[S]oul-deep vulnerability” ... leads people to recognize how and why their selves are whole selves, the sort that can’t really be divided up amongst different degrees and kinds of lovers and sex partners without incurring a certain kind of damage.
Of course it's true that polyamorous relationships could function as "orgies for prudes, sexual freedom for people who are afraid of the actual, bone-deep vulnerability and immediacy of sex." But it's by no means clear that they necessarily must be so.

Whenever social conservatives start blathering about how our souls or whatever need to be protected from some sort of "damage," I reach for my metaphorical gun.

Tuesday, October 07, 2008

HLS Geeks To Be Disadvantaged In Clerkship Market?

Orin Kerr, analyzing the repercussions of Harvard Law School's move from letter grades to a High Pass/Pass/Low Pass system, remarks:
What will the impact of the change be? Assuming Stanford and Harvard adopt the Yale model, which seems likely to me, I suspect the real difference will be a slight shift in focus from grades to recommendations. If grades tell judges less, professors need to make up the gap. I suspect the new system will make impressing a connected professor who knows the judges and Justices an increasingly important part of the clerkship process. The recommendation from the connected professor will help tell the judges and Justices that the student with all or mostly "H" grades is really top law clerk material.

More broadly, I tentatively suspect that this shift will slightly favor Stanford over Harvard in the competition for top clerkships.

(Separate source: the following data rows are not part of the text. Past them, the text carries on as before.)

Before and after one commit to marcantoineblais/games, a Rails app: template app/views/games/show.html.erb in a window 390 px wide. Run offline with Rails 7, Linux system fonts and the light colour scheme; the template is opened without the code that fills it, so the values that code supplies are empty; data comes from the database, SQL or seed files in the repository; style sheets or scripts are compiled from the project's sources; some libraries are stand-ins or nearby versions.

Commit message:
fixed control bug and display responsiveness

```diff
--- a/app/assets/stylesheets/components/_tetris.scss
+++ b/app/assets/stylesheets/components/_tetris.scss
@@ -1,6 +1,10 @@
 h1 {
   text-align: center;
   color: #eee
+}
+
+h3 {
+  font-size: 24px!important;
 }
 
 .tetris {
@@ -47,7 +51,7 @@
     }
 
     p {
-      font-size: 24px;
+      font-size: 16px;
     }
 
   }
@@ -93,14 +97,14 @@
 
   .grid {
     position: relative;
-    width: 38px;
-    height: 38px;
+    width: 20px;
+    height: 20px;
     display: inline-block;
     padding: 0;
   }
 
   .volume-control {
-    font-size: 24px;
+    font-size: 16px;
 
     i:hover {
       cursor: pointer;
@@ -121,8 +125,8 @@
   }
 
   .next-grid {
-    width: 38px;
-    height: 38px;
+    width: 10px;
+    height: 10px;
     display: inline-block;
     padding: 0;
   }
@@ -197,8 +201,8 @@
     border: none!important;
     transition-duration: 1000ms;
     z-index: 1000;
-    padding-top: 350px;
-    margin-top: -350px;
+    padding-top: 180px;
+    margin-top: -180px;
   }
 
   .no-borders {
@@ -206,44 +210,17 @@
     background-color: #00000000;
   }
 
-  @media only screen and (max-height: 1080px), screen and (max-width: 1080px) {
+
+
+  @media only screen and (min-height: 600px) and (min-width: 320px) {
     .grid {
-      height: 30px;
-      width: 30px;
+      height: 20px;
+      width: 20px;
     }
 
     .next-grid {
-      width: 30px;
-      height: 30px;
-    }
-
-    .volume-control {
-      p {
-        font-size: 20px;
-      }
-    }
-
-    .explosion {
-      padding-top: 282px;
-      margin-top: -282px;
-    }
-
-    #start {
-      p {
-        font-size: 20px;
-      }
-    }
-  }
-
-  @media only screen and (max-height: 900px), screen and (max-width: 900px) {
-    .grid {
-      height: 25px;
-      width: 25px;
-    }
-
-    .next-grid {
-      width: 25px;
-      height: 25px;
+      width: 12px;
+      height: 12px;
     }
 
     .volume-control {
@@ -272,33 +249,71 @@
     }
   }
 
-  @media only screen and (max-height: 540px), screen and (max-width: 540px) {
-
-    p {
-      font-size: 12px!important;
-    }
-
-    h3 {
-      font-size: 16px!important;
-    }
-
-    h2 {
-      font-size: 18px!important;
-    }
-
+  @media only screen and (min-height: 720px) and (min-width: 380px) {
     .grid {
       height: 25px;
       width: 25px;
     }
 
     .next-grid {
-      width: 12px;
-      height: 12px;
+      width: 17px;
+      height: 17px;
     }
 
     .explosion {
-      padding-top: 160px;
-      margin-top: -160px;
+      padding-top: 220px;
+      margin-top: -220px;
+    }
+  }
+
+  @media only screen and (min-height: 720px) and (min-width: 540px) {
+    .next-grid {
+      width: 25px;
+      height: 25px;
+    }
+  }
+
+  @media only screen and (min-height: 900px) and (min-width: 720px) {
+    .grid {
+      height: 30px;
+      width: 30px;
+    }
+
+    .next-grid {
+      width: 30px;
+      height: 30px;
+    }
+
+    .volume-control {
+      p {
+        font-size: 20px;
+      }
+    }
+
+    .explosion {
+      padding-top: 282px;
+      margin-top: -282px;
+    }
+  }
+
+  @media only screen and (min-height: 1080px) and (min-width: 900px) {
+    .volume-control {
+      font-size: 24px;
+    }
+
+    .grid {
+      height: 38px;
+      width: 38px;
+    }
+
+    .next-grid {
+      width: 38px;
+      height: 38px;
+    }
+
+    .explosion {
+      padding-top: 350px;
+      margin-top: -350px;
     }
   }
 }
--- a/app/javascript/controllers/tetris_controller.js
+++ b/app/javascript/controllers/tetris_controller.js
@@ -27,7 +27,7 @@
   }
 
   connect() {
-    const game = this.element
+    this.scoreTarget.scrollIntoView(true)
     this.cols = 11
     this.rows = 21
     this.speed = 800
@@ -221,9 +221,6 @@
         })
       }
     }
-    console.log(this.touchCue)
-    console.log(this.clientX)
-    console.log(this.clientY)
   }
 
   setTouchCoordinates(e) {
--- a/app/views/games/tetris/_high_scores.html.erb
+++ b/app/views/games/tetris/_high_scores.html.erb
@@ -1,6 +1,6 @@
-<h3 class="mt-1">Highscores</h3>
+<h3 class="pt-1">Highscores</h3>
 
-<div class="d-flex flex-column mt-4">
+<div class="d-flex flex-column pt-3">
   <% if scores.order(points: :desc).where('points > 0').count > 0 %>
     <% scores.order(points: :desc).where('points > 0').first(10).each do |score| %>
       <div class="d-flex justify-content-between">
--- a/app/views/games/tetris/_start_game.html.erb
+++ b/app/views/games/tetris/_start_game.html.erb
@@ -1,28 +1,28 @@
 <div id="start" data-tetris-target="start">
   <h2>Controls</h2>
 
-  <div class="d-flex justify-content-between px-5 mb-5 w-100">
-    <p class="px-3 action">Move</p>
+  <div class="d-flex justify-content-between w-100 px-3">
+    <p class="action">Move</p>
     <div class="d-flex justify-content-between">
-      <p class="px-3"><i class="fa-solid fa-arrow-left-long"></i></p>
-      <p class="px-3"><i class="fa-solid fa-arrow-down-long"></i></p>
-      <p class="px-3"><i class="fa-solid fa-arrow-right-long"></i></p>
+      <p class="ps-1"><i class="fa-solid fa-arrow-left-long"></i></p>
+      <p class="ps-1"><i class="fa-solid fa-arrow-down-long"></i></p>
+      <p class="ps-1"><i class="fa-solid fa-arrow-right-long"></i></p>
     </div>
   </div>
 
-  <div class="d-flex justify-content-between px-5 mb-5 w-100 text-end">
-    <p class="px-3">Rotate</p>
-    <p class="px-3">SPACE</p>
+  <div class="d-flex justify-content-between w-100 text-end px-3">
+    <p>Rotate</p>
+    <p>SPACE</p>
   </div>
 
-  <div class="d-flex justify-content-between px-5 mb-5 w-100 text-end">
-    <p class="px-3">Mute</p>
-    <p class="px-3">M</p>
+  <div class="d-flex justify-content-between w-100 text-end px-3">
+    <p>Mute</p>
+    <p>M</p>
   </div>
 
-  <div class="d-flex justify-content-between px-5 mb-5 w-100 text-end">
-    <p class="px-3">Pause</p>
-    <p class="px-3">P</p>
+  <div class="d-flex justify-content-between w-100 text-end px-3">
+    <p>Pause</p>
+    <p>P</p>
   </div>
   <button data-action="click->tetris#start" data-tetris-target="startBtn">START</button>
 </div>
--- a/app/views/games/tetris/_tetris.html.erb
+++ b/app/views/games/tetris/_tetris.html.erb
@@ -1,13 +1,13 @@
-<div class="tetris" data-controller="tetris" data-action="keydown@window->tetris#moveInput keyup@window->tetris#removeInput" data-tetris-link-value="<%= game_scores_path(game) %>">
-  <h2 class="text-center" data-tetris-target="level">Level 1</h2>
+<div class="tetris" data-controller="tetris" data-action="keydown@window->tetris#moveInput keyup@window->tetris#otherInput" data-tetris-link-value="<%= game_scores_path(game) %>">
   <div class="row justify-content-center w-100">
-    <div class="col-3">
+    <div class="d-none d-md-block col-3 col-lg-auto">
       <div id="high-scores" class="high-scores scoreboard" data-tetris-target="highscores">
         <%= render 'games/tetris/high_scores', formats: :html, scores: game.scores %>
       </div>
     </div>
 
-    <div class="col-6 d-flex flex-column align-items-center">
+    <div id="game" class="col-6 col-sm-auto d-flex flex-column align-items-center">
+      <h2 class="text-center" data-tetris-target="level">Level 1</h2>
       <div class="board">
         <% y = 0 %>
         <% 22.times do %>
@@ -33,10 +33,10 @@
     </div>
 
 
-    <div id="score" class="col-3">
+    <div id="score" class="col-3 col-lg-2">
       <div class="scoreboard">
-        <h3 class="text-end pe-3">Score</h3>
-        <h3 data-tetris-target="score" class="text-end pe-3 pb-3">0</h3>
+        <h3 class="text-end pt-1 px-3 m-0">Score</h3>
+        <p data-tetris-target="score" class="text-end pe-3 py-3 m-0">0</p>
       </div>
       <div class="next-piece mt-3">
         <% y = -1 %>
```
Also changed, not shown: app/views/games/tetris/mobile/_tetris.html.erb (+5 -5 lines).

Stanford is smaller, and the chances that a student will have a close relationship with a professor are greater than at Harvard. Harvard is large, and at least in the past has been infamously impersonal. Faculty enthusiasm for helping students has traditionally not been the school's forte; at least when I was there, the attitude was more than you were supposed to succeed on your own. Perhaps that has changed with Elena Kagan as Dean? I don't know. But in a wold in which personal relationships are the key to scoring a top clerkship, I would think the advantage goes to the smaller school with a better student/faculty ratio.
Within HLS, the advantage will go to the more gregarious. Whereas before a quiet, inconspicuous student (perhaps with family obligations) could count on distinguishing himself through his transcript, there will now be a much greater push to raise one's profile in the eyes of the faculty, perhaps by working as a research assistant, conducting independent study projects under a professor's supervision, or even through increased class participation. Will this new system (further) polarize classes into gunner clerk-wannabes and lazy ticket-punchers? Will shy nerds be elbowed out of the clerkship market by louder, more forceful classmates?

I guess you can't wink with only one eye showing.

Another from the uncovered meat files:
A Muslim cleric in Saudi Arabia has called on women to wear a full veil, or niqab, that reveals only one eye. Sheikh Muhammad al-Habadan said showing both eyes encouraged women to use eye make-up to look seductive.
Pop quiz, hotshot: What stops you from wearing makeup on your one visible eye?

via The Apostate

Monday, October 06, 2008

New Stuff Here!

Just FYI: Belle Lettre of Law and Letters and Scatterplot will be engaging in a blog conversation at PTN over the next several days, so you will see posts by both of us. Please feel free to comment and participate.

Reviewing Solove

It's nice when someone else does a good deal of your work for you.

Thursday, October 02, 2008

How to do stuff

Insert mandatory Heinlein quote here.

The El Dorado of Economic Theory

I was going to characterize this post as "inadvertently amusing," but isn't that just a nicer way of saying "LOL"?
10:54:41 AM Brit Friend: you might be able to build a better system than our current version of banking
10:55:01 AM bitchphd: right, of course
10:55:06 AM Brit Friend: and you might even be able to find a better system than capitalism
10:55:27 AM Brit Friend: tho no-one is entirely sure what it is or how it would function

Wednesday, October 01, 2008